**ASSIGNMENT**
How many of the lines below contain "from"? Reply with only that figure.

**DATA RECORDS**
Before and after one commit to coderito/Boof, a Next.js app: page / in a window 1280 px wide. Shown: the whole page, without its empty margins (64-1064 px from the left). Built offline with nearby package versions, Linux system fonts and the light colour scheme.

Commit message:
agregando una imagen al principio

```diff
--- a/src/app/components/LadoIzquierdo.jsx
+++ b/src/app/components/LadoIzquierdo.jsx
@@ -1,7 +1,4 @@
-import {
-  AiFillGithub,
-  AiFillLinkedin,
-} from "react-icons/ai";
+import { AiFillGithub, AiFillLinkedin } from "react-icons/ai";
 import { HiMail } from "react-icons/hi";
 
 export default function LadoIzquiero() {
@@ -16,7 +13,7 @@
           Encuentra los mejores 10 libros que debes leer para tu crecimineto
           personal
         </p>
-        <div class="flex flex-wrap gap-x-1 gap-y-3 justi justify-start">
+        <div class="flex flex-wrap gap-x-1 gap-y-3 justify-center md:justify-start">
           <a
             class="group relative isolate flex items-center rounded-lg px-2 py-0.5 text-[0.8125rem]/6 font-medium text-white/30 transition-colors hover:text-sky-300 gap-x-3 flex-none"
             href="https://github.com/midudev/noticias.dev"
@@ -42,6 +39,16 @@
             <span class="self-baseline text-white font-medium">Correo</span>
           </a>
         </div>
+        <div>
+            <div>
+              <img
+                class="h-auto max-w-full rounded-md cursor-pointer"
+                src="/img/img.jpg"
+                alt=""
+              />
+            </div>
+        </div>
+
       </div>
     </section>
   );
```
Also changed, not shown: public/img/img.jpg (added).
--
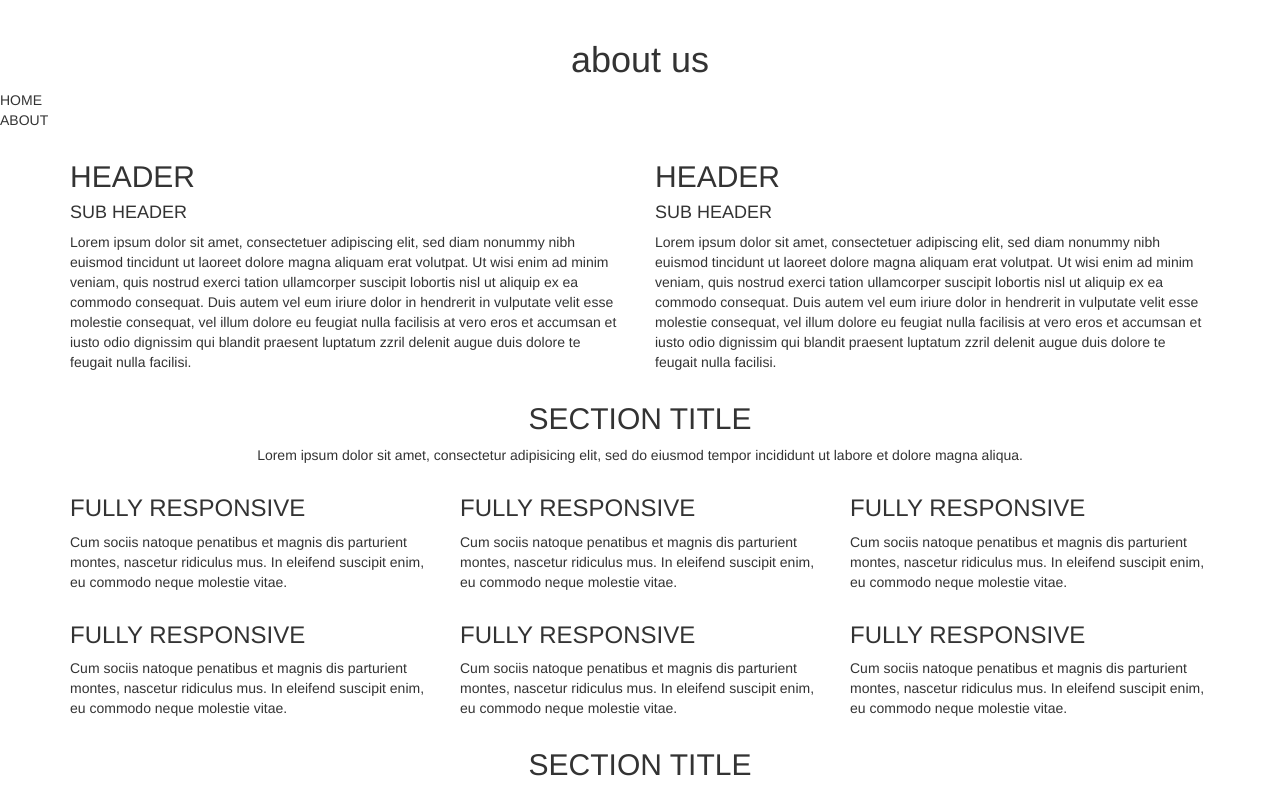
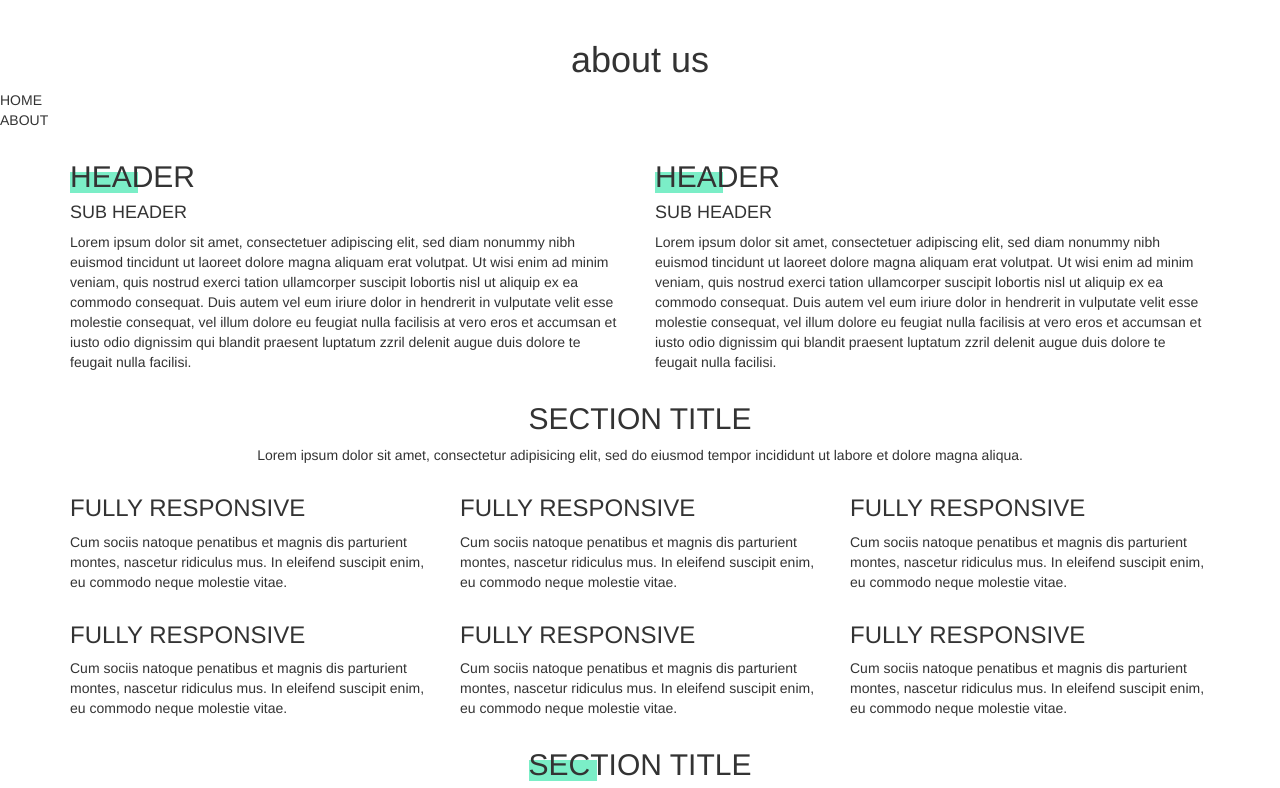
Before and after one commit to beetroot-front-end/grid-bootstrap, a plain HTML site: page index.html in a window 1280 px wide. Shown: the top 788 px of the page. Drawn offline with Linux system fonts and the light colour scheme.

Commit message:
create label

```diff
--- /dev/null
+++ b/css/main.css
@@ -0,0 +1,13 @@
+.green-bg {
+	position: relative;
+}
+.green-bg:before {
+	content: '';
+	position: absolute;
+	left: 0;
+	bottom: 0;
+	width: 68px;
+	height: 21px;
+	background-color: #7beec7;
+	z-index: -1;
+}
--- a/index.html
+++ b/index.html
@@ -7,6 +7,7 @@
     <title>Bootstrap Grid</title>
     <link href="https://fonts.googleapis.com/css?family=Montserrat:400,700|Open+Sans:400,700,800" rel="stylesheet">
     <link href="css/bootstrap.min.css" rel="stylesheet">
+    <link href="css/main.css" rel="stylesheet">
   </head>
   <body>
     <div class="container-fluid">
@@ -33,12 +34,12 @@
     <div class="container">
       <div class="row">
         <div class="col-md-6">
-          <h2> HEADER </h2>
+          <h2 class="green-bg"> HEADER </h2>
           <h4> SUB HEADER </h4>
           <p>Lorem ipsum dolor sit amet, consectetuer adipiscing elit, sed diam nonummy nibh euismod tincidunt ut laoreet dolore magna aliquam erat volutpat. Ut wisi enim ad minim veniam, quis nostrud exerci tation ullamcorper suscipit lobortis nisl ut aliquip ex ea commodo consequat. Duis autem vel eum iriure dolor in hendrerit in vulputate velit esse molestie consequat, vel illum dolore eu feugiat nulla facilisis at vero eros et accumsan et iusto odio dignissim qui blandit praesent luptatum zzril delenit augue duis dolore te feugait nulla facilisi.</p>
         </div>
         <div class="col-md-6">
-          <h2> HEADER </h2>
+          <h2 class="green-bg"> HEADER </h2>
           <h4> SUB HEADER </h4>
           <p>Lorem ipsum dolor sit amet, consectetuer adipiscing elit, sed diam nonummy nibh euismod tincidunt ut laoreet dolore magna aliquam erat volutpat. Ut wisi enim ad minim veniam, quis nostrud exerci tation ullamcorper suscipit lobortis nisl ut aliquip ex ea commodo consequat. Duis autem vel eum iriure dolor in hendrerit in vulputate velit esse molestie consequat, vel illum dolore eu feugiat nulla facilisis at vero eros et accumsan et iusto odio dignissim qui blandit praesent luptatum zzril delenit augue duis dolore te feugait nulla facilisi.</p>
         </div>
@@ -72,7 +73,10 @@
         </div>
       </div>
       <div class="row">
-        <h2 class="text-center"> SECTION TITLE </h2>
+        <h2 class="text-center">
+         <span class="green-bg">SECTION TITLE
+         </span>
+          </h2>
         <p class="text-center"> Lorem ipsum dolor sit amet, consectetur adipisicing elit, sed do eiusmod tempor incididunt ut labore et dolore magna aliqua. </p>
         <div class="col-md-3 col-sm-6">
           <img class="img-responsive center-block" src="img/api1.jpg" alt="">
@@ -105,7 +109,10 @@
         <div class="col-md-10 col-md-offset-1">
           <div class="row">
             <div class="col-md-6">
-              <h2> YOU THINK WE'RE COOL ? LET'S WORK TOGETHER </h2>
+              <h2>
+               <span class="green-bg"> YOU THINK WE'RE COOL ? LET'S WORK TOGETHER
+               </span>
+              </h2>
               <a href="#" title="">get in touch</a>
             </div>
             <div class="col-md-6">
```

**OUTPUT OF THE EXERCISE**
4